[What you need to do]:
The word "candidate" marks the lines to keep; find each one in the data and copy it.

----------------------------------------

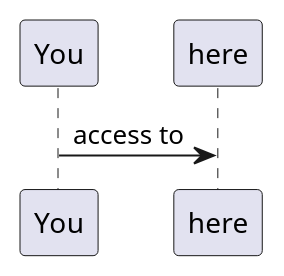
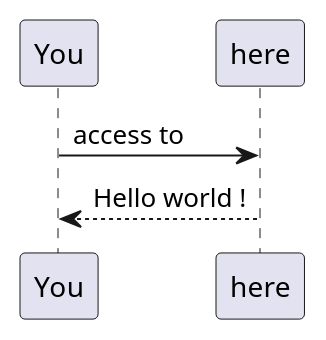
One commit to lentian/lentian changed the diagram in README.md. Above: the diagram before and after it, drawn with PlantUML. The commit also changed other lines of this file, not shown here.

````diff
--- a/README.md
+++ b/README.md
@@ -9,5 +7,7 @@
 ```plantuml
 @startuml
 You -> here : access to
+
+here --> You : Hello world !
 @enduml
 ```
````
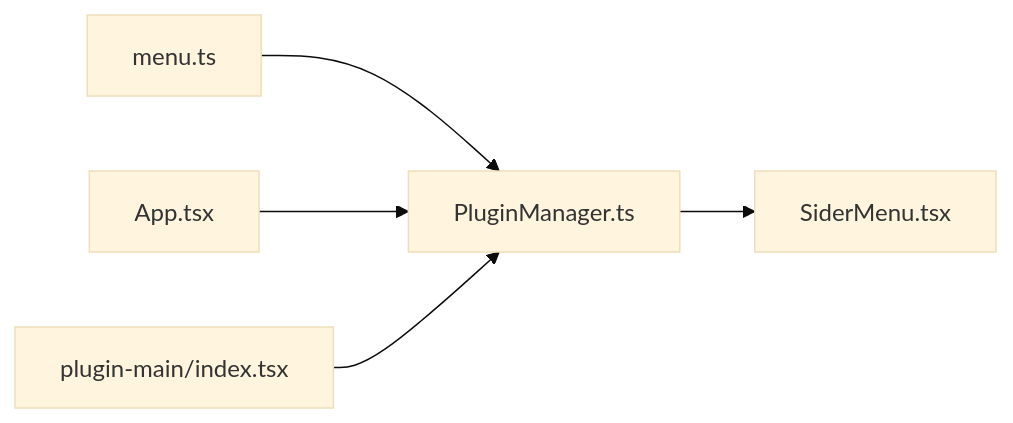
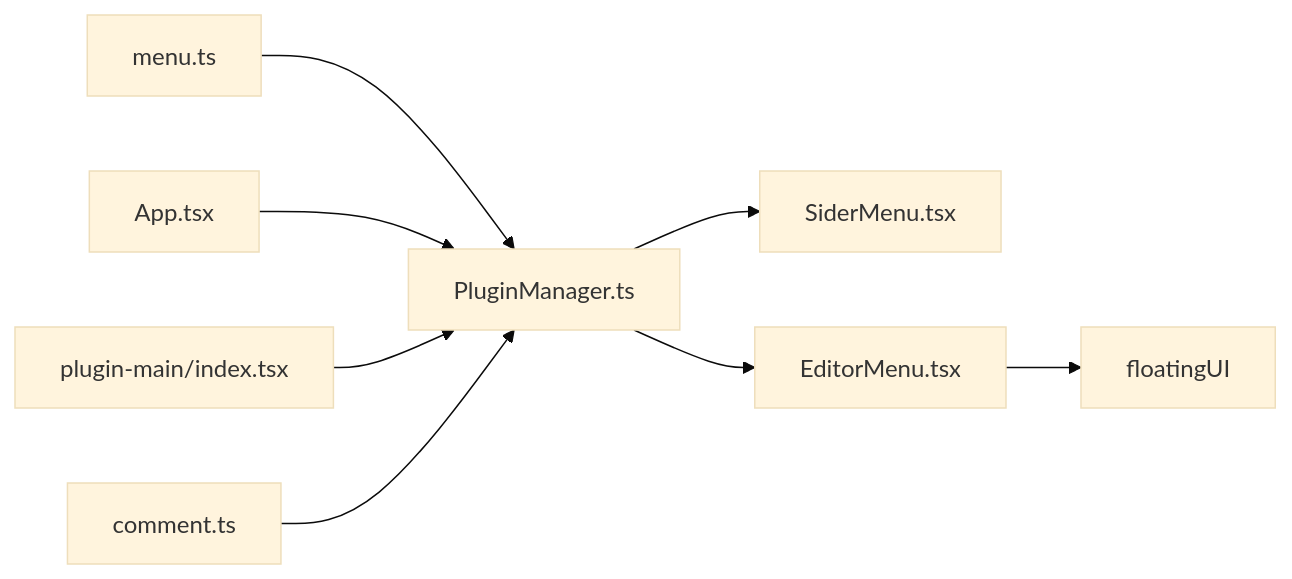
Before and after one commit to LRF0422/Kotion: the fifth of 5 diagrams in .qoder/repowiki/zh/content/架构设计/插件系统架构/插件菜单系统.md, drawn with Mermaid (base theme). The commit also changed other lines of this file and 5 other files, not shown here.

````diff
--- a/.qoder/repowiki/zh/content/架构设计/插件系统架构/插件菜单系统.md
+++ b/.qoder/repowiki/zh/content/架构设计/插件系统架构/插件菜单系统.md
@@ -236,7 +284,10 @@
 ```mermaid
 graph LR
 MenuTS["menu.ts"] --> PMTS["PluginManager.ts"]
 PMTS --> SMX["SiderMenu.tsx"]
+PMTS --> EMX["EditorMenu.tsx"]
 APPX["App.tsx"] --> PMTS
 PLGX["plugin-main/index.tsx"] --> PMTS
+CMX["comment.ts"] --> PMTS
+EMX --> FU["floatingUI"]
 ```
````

----------------------------------------

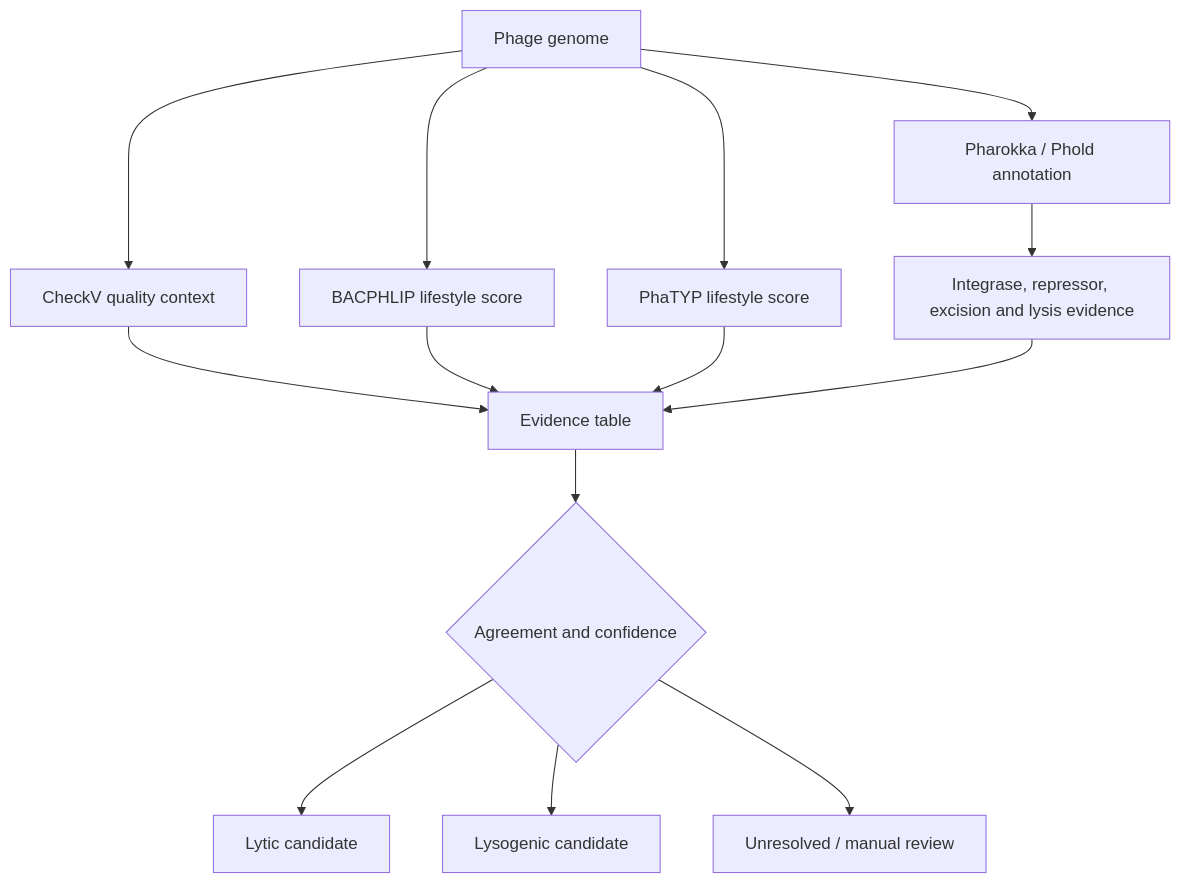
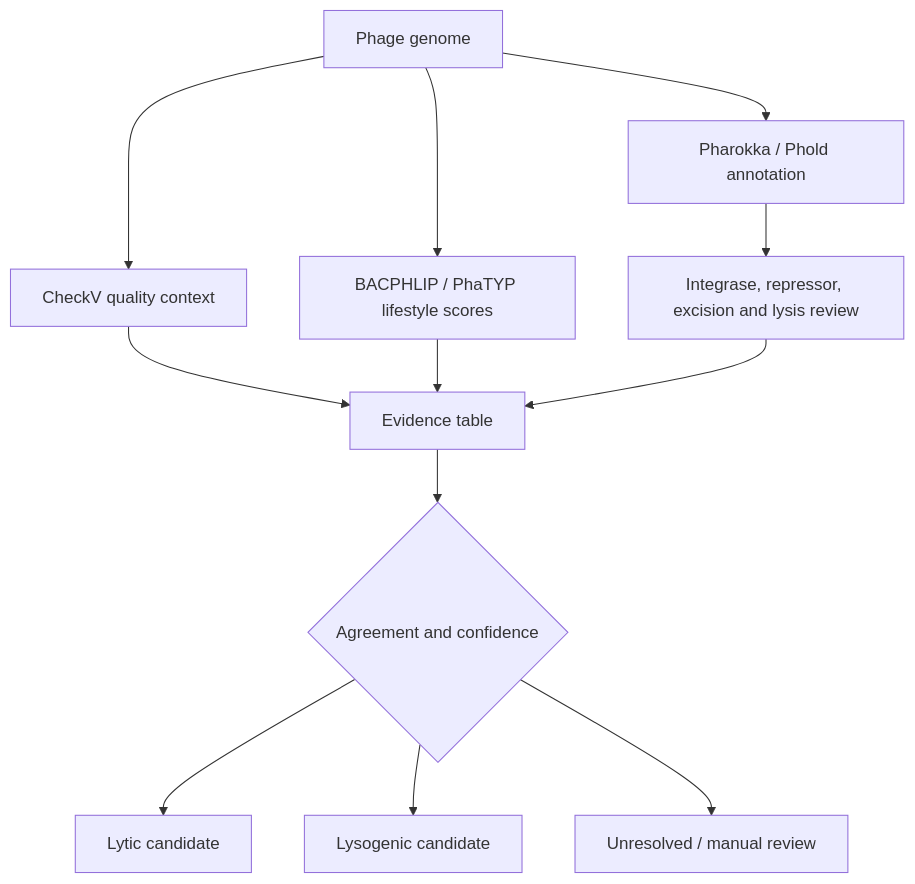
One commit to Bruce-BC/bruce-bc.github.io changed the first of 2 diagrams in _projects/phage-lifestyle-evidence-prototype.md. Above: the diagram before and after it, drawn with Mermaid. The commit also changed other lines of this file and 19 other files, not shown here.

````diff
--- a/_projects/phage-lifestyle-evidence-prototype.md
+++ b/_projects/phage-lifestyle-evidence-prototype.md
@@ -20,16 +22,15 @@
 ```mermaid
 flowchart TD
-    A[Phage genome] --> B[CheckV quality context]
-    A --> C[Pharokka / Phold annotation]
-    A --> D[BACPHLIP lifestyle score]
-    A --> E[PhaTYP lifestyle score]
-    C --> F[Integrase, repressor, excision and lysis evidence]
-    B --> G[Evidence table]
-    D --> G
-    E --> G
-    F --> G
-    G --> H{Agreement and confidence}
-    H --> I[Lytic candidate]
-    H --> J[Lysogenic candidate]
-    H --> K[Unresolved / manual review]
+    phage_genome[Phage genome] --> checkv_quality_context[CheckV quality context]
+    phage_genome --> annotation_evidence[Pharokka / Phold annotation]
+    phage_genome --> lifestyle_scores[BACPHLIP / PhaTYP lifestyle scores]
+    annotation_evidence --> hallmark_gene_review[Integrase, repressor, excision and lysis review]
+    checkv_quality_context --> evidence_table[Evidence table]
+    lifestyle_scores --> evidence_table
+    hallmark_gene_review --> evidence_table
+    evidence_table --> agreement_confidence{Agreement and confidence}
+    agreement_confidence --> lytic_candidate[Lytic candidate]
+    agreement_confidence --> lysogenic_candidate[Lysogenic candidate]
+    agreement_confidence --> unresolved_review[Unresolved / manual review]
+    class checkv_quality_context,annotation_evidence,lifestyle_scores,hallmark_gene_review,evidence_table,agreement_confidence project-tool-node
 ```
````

----------------------------------------

[Response area]:
-    H --> I[Lytic candidate]
-    H --> J[Lysogenic candidate]
+    agreement_confidence --> lytic_candidate[Lytic candidate]
+    agreement_confidence --> lysogenic_candidate[Lysogenic candidate]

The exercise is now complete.